Historical cyst record as evidence for the recent introduction of the dinoflagellate Gymnodinium catenatum in the north-eastern Atlantic
AbstractThe geographical origin of the warm-temperate paralytic shellfish poison producer Gymnodinium catenatum Graham is still under debate. It was first reported in the north-eastern Atlantic in 1976, from the Galician rías
(North-West Iberia). Since then, and until 1995, recurrent blooms were recorded, with north-south progression of the affected areas, eventually affecting the whole West and South Atlantic coasts of Iberia and the Moroccan
coast. This study presents results obtained from cyst analyses of a 210Pb-dated box core and a 14C-dated piston core, collected off Iberia, covering the last 2 000 years. They indicate that G. catenatum is not endemic

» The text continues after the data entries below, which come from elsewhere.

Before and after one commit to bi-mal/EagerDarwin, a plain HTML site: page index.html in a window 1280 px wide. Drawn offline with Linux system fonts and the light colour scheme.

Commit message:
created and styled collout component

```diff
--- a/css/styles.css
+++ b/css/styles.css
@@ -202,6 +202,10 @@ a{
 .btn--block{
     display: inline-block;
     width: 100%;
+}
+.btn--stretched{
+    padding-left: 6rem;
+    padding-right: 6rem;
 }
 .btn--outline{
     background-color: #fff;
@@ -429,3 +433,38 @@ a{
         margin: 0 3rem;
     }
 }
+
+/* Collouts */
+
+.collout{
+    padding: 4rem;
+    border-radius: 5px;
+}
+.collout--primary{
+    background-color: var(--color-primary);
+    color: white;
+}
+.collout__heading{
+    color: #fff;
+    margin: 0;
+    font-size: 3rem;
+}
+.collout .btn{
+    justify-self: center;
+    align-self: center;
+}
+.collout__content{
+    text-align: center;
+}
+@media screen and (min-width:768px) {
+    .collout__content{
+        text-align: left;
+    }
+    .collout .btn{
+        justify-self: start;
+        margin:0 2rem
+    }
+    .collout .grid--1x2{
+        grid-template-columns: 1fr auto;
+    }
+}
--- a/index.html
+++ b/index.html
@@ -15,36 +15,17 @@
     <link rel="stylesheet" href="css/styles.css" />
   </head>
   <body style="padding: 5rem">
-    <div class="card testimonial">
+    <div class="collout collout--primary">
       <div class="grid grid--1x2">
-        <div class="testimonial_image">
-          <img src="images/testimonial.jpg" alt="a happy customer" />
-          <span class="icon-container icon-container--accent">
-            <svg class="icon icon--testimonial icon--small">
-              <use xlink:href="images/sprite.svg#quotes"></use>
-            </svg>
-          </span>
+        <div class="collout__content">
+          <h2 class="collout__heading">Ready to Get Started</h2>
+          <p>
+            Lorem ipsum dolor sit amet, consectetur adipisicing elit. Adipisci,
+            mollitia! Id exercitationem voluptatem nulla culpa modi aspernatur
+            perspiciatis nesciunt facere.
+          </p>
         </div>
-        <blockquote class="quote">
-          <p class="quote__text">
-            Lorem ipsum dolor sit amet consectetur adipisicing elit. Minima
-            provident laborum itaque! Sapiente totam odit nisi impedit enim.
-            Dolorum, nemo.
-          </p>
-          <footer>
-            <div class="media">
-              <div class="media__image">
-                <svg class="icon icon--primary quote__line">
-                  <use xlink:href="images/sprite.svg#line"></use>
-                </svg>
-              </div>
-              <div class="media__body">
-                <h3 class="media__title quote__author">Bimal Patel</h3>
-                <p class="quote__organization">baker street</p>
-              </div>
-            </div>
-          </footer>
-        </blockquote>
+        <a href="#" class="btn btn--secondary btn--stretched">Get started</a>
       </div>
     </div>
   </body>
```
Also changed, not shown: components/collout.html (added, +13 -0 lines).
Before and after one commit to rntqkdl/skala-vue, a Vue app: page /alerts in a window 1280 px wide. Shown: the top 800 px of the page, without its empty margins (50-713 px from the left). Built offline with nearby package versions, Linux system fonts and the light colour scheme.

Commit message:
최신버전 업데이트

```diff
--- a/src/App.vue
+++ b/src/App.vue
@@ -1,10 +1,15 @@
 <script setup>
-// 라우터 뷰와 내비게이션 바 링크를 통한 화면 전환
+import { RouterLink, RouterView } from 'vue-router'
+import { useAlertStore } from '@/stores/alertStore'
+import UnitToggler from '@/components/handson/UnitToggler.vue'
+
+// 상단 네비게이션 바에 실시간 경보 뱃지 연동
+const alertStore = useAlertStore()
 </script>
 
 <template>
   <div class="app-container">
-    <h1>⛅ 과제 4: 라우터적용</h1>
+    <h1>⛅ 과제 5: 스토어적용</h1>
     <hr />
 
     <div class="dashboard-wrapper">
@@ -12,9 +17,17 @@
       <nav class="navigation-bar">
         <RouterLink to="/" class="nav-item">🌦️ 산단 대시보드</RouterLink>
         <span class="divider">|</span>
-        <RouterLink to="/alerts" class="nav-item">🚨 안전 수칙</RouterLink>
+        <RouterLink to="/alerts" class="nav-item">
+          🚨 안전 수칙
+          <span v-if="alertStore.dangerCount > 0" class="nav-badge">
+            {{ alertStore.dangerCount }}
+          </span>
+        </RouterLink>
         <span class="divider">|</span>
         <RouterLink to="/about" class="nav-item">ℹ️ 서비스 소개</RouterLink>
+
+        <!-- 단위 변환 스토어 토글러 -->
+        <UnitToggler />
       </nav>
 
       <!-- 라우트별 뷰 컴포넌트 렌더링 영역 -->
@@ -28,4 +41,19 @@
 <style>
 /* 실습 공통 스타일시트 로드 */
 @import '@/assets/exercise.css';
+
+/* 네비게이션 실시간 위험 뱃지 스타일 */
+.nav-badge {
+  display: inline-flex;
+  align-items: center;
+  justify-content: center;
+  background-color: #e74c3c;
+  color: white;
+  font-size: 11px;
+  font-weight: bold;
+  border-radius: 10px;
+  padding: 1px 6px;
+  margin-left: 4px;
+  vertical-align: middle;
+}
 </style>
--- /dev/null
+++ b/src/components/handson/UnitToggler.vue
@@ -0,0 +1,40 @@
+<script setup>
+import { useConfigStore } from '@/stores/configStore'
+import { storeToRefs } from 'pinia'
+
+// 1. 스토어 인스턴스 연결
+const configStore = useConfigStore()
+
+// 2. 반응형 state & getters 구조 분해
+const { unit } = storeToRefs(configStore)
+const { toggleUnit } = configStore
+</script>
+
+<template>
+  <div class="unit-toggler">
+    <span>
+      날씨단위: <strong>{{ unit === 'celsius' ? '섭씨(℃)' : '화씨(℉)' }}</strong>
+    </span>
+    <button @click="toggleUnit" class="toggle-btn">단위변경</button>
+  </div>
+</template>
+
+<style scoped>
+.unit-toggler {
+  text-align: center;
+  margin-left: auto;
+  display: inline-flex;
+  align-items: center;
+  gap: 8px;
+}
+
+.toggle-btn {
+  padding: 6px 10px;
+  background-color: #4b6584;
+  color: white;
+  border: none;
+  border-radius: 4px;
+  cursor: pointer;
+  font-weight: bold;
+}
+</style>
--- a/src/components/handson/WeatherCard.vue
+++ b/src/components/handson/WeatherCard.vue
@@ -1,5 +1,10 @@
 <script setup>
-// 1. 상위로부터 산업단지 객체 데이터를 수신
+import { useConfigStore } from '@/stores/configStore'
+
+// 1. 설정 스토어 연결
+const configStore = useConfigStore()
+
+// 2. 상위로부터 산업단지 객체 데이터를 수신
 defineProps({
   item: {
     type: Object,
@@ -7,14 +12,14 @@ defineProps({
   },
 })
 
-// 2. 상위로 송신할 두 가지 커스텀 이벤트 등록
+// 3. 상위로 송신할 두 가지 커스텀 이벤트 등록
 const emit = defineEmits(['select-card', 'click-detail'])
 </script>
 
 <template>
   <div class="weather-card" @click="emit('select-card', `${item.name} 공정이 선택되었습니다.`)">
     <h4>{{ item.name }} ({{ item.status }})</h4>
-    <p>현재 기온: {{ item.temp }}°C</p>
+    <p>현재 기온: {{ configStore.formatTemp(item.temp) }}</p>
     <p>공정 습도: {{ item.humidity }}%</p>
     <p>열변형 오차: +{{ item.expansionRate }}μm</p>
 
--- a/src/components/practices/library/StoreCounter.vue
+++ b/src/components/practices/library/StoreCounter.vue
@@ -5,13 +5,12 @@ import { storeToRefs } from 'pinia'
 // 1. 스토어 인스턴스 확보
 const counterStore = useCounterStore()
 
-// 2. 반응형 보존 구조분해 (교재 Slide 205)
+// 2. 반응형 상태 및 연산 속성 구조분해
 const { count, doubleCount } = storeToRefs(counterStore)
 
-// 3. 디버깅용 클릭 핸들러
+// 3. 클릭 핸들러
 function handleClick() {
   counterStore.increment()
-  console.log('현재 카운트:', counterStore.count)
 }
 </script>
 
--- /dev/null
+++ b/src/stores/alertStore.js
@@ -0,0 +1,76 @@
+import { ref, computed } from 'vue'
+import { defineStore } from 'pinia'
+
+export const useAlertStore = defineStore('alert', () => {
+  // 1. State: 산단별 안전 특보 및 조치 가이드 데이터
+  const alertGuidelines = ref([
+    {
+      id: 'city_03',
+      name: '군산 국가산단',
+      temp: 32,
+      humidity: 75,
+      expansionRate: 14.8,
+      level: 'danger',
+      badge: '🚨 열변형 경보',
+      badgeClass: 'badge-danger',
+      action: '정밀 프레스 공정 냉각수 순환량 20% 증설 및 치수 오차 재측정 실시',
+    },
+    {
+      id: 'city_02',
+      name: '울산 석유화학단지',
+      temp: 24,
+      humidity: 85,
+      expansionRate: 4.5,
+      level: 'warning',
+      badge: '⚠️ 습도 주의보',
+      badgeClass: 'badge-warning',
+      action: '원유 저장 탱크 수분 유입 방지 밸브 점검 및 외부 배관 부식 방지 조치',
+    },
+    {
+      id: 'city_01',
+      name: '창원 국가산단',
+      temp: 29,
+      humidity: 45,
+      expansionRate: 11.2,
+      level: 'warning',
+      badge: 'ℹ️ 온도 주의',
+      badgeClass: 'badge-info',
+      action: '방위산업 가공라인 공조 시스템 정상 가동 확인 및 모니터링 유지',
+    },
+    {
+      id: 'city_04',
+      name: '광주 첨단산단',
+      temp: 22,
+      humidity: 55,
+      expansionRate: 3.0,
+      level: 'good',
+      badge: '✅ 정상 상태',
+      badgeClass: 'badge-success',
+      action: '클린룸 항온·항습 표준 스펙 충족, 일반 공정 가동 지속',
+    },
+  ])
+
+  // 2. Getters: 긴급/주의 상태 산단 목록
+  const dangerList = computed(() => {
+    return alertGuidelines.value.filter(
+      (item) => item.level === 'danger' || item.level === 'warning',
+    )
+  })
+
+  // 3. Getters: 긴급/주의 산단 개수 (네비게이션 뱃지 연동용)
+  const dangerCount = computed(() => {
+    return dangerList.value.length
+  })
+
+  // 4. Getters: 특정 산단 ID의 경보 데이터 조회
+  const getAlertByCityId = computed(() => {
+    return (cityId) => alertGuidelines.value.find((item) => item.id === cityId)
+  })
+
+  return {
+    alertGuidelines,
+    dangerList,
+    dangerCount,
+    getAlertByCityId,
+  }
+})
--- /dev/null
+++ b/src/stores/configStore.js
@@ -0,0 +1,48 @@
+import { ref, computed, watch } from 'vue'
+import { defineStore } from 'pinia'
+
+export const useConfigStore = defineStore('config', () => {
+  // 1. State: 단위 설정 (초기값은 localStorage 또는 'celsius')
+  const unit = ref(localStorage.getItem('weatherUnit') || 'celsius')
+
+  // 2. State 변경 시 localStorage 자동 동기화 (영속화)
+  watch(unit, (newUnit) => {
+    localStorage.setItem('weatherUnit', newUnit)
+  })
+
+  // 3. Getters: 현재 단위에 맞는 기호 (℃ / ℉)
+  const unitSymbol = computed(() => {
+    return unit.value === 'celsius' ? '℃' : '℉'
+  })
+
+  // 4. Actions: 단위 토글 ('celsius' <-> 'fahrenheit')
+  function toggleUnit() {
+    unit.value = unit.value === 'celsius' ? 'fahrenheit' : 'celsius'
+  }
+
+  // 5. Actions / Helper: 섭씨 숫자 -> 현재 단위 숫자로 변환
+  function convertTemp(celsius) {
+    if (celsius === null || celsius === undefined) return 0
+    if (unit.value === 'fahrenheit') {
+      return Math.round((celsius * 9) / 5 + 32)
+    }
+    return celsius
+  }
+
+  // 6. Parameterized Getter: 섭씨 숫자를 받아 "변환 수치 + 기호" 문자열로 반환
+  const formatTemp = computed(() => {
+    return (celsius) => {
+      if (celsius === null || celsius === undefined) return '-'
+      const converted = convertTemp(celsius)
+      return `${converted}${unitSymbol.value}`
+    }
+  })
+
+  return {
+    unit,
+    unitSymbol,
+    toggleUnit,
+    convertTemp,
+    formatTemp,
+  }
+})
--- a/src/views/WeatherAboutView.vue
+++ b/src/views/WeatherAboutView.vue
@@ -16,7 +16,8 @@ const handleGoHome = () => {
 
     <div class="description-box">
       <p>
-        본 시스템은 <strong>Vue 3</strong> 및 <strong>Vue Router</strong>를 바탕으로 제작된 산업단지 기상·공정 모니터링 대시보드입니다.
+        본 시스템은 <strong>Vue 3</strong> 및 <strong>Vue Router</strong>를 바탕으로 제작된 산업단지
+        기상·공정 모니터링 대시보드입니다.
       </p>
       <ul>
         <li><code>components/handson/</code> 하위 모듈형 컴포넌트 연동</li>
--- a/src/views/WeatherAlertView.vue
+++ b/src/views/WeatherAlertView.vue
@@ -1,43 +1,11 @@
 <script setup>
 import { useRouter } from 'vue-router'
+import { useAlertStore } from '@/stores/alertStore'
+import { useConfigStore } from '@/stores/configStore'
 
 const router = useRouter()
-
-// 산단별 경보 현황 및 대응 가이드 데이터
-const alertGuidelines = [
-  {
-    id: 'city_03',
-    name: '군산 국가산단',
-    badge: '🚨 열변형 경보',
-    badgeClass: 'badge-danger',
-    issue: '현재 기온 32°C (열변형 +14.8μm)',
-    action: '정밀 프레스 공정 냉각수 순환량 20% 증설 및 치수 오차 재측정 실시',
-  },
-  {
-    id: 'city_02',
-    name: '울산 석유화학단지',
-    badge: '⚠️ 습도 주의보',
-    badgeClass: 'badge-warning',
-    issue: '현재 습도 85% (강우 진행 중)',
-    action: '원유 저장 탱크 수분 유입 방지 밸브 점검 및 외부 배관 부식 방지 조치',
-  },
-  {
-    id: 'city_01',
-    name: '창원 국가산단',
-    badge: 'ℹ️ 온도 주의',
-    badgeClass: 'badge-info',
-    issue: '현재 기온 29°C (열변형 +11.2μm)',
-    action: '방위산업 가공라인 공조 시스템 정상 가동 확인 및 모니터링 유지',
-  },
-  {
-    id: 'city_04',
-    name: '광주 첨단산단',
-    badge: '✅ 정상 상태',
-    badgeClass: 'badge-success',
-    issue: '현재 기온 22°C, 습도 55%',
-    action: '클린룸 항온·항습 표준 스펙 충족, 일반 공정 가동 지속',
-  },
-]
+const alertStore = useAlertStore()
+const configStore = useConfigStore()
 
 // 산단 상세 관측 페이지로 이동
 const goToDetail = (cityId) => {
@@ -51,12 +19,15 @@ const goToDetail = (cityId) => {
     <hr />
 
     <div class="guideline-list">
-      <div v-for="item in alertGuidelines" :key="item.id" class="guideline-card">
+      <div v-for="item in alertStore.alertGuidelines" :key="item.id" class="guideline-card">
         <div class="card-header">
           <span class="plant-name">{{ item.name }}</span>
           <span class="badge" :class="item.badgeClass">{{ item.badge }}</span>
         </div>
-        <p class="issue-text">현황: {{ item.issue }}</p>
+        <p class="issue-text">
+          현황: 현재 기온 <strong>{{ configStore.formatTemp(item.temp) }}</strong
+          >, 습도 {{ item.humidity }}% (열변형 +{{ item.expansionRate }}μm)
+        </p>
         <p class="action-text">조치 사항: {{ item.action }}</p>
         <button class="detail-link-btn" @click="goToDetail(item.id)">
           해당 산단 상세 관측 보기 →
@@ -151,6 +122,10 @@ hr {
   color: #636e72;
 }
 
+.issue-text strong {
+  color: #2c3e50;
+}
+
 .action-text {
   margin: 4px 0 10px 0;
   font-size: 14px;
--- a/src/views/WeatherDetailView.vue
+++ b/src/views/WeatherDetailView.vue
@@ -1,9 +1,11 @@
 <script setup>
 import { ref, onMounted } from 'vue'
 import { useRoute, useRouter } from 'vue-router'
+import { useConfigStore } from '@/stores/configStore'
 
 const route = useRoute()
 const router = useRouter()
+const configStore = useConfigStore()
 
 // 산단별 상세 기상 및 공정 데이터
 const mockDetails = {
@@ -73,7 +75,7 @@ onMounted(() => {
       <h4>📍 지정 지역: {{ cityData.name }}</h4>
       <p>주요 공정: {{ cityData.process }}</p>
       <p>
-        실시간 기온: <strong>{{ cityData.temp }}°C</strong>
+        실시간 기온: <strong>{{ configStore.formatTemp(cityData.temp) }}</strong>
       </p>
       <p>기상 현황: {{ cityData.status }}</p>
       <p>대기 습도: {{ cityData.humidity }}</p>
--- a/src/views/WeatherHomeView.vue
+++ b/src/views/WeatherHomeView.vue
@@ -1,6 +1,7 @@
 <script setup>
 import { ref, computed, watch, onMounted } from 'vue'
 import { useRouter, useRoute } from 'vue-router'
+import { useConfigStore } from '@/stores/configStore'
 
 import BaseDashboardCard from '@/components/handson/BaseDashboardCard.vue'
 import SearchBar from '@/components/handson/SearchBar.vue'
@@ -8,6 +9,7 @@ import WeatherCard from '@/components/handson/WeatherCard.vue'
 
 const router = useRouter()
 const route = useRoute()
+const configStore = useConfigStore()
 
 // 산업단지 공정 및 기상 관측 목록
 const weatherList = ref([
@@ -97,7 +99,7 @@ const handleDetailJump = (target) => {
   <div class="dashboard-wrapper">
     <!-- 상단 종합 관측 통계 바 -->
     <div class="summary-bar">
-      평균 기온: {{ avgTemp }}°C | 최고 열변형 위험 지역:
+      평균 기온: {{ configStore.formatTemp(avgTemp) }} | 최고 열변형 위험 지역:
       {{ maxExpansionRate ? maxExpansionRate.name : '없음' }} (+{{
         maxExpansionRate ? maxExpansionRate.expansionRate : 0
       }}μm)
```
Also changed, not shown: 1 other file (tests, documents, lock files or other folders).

to the area but has been introduced around the beginning of the last century, coinciding with another major environmental change, possibly related to cultural eutrophication.